Please return the listing exactly, line for line.

○ ○ ○ ○ ○ ○ ○

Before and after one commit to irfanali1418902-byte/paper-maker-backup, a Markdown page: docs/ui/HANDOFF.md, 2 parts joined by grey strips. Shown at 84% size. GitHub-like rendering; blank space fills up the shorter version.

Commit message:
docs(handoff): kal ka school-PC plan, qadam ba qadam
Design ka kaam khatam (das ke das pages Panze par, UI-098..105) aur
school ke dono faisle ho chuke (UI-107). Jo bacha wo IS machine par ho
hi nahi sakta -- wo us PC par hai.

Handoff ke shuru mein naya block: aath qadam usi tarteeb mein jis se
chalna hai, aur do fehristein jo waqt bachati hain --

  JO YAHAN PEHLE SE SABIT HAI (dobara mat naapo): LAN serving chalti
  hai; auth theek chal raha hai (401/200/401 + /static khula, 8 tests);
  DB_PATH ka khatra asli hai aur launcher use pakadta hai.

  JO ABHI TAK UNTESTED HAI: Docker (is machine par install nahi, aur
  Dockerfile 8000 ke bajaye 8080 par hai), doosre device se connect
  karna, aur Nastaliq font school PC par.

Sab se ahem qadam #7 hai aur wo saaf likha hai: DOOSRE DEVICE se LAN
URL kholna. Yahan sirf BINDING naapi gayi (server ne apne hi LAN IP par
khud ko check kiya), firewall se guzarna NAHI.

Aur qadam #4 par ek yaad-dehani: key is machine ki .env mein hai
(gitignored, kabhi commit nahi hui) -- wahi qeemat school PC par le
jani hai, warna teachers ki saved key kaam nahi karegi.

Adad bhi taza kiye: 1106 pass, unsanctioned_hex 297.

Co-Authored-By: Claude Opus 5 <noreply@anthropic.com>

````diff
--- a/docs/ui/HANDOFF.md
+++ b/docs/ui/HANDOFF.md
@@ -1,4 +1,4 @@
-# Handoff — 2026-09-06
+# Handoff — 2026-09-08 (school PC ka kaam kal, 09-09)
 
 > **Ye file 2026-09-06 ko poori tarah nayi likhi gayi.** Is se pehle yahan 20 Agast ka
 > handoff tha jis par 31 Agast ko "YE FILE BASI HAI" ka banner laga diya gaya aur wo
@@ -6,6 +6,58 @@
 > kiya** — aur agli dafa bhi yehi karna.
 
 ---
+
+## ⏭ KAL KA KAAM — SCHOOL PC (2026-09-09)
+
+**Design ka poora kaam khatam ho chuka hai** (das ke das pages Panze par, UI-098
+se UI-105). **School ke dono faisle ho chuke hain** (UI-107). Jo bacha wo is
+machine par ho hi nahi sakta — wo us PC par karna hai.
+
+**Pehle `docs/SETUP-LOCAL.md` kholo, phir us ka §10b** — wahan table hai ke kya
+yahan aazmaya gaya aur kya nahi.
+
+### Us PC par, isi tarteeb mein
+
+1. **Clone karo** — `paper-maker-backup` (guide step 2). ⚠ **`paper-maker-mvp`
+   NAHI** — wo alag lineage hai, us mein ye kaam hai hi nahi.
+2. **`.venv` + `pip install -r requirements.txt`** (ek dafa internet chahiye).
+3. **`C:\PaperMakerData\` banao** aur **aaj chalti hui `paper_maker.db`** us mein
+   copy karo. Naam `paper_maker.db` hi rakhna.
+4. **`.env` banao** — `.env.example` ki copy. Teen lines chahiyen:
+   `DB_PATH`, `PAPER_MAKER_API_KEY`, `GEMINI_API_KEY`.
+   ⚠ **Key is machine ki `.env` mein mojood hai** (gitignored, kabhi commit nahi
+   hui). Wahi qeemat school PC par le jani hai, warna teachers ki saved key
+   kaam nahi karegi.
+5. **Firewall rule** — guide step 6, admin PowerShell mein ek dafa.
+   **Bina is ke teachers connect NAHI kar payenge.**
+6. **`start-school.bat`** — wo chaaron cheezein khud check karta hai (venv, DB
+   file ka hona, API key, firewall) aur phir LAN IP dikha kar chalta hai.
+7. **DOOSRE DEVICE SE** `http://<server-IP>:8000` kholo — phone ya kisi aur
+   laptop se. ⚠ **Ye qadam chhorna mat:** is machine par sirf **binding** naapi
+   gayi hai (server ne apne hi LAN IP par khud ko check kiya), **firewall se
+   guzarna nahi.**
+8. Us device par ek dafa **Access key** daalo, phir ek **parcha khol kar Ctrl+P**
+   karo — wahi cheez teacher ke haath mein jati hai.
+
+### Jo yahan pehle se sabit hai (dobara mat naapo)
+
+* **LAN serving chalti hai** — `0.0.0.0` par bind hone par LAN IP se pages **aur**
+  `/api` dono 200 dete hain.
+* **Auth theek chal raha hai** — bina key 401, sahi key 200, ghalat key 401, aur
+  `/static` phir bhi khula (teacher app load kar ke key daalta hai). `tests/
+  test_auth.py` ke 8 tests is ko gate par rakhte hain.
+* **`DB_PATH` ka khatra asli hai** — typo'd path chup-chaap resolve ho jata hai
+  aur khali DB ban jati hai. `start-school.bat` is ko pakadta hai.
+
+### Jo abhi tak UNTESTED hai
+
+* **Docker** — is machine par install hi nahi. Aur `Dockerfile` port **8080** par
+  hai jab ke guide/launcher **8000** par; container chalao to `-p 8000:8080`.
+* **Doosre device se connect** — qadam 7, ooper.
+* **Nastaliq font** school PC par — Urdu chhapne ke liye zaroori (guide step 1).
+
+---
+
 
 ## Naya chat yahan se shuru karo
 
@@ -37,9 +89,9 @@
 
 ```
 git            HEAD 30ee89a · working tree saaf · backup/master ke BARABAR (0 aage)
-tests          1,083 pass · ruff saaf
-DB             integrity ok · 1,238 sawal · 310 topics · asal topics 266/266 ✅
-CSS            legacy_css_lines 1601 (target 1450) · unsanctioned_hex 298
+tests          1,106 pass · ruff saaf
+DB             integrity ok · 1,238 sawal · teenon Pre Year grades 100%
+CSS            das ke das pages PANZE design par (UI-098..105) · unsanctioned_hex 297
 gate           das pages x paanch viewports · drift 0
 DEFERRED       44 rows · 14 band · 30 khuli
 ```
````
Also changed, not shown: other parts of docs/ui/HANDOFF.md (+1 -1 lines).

○ ○ ○ ○ ○ ○ ○

Result:
Before and after one commit to irfanali1418902-byte/paper-maker-backup, a Markdown page: docs/ui/HANDOFF.md, 2 parts joined by grey strips. Shown at 84% size. GitHub-like rendering; blank space fills up the shorter version.

Commit message:
docs(handoff): kal ka school-PC plan, qadam ba qadam
Design ka kaam khatam (das ke das pages Panze par, UI-098..105) aur
school ke dono faisle ho chuke (UI-107). Jo bacha wo IS machine par ho
hi nahi sakta -- wo us PC par hai.

Handoff ke shuru mein naya block: aath qadam usi tarteeb mein jis se
chalna hai, aur do fehristein jo waqt bachati hain --

  JO YAHAN PEHLE SE SABIT HAI (dobara mat naapo): LAN serving chalti
  hai; auth theek chal raha hai (401/200/401 + /static khula, 8 tests);
  DB_PATH ka khatra asli hai aur launcher use pakadta hai.

  JO ABHI TAK UNTESTED HAI: Docker (is machine par install nahi, aur
  Dockerfile 8000 ke bajaye 8080 par hai), doosre device se connect
  karna, aur Nastaliq font school PC par.

Sab se ahem qadam #7 hai aur wo saaf likha hai: DOOSRE DEVICE se LAN
URL kholna. Yahan sirf BINDING naapi gayi (server ne apne hi LAN IP par
khud ko check kiya), firewall se guzarna NAHI.

Aur qadam #4 par ek yaad-dehani: key is machine ki .env mein hai
(gitignored, kabhi commit nahi hui) -- wahi qeemat school PC par le
jani hai, warna teachers ki saved key kaam nahi karegi.

Adad bhi taza kiye: 1106 pass, unsanctioned_hex 297.

Co-Authored-By: Claude Opus 5 <noreply@anthropic.com>

````diff
--- a/docs/ui/HANDOFF.md
+++ b/docs/ui/HANDOFF.md
@@ -1,4 +1,4 @@
-# Handoff — 2026-09-06
+# Handoff — 2026-09-08 (school PC ka kaam kal, 09-09)
 
 > **Ye file 2026-09-06 ko poori tarah nayi likhi gayi.** Is se pehle yahan 20 Agast ka
 > handoff tha jis par 31 Agast ko "YE FILE BASI HAI" ka banner laga diya gaya aur wo
@@ -6,6 +6,58 @@
 > kiya** — aur agli dafa bhi yehi karna.
 
 ---
+
+## ⏭ KAL KA KAAM — SCHOOL PC (2026-09-09)
+
+**Design ka poora kaam khatam ho chuka hai** (das ke das pages Panze par, UI-098
+se UI-105). **School ke dono faisle ho chuke hain** (UI-107). Jo bacha wo is
+machine par ho hi nahi sakta — wo us PC par karna hai.
+
+**Pehle `docs/SETUP-LOCAL.md` kholo, phir us ka §10b** — wahan table hai ke kya
+yahan aazmaya gaya aur kya nahi.
+
+### Us PC par, isi tarteeb mein
+
+1. **Clone karo** — `paper-maker-backup` (guide step 2). ⚠ **`paper-maker-mvp`
+   NAHI** — wo alag lineage hai, us mein ye kaam hai hi nahi.
+2. **`.venv` + `pip install -r requirements.txt`** (ek dafa internet chahiye).
+3. **`C:\PaperMakerData\` banao** aur **aaj chalti hui `paper_maker.db`** us mein
+   copy karo. Naam `paper_maker.db` hi rakhna.
+4. **`.env` banao** — `.env.example` ki copy. Teen lines chahiyen:
+   `DB_PATH`, `PAPER_MAKER_API_KEY`, `GEMINI_API_KEY`.
+   ⚠ **Key is machine ki `.env` mein mojood hai** (gitignored, kabhi commit nahi
+   hui). Wahi qeemat school PC par le jani hai, warna teachers ki saved key
+   kaam nahi karegi.
+5. **Firewall rule** — guide step 6, admin PowerShell mein ek dafa.
+   **Bina is ke teachers connect NAHI kar payenge.**
+6. **`start-school.bat`** — wo chaaron cheezein khud check karta hai (venv, DB
+   file ka hona, API key, firewall) aur phir LAN IP dikha kar chalta hai.
+7. **DOOSRE DEVICE SE** `http://<server-IP>:8000` kholo — phone ya kisi aur
+   laptop se. ⚠ **Ye qadam chhorna mat:** is machine par sirf **binding** naapi
+   gayi hai (server ne apne hi LAN IP par khud ko check kiya), **firewall se
+   guzarna nahi.**
+8. Us device par ek dafa **Access key** daalo, phir ek **parcha khol kar Ctrl+P**
+   karo — wahi cheez teacher ke haath mein jati hai.
+
+### Jo yahan pehle se sabit hai (dobara mat naapo)
+
+* **LAN serving chalti hai** — `0.0.0.0` par bind hone par LAN IP se pages **aur**
+  `/api` dono 200 dete hain.
+* **Auth theek chal raha hai** — bina key 401, sahi key 200, ghalat key 401, aur
+  `/static` phir bhi khula (teacher app load kar ke key daalta hai). `tests/
+  test_auth.py` ke 8 tests is ko gate par rakhte hain.
+* **`DB_PATH` ka khatra asli hai** — typo'd path chup-chaap resolve ho jata hai
+  aur khali DB ban jati hai. `start-school.bat` is ko pakadta hai.
+
+### Jo abhi tak UNTESTED hai
+
+* **Docker** — is machine par install hi nahi. Aur `Dockerfile` port **8080** par
+  hai jab ke guide/launcher **8000** par; container chalao to `-p 8000:8080`.
+* **Doosre device se connect** — qadam 7, ooper.
+* **Nastaliq font** school PC par — Urdu chhapne ke liye zaroori (guide step 1).
+
+---
+
 
 ## Naya chat yahan se shuru karo
 
@@ -37,9 +89,9 @@
 
 ```
 git            HEAD 30ee89a · working tree saaf · backup/master ke BARABAR (0 aage)
-tests          1,083 pass · ruff saaf
-DB             integrity ok · 1,238 sawal · 310 topics · asal topics 266/266 ✅
-CSS            legacy_css_lines 1601 (target 1450) · unsanctioned_hex 298
+tests          1,106 pass · ruff saaf
+DB             integrity ok · 1,238 sawal · teenon Pre Year grades 100%
+CSS            das ke das pages PANZE design par (UI-098..105) · unsanctioned_hex 297
 gate           das pages x paanch viewports · drift 0
 DEFERRED       44 rows · 14 band · 30 khuli
 ```
````
Also changed, not shown: other parts of docs/ui/HANDOFF.md (+1 -1 lines).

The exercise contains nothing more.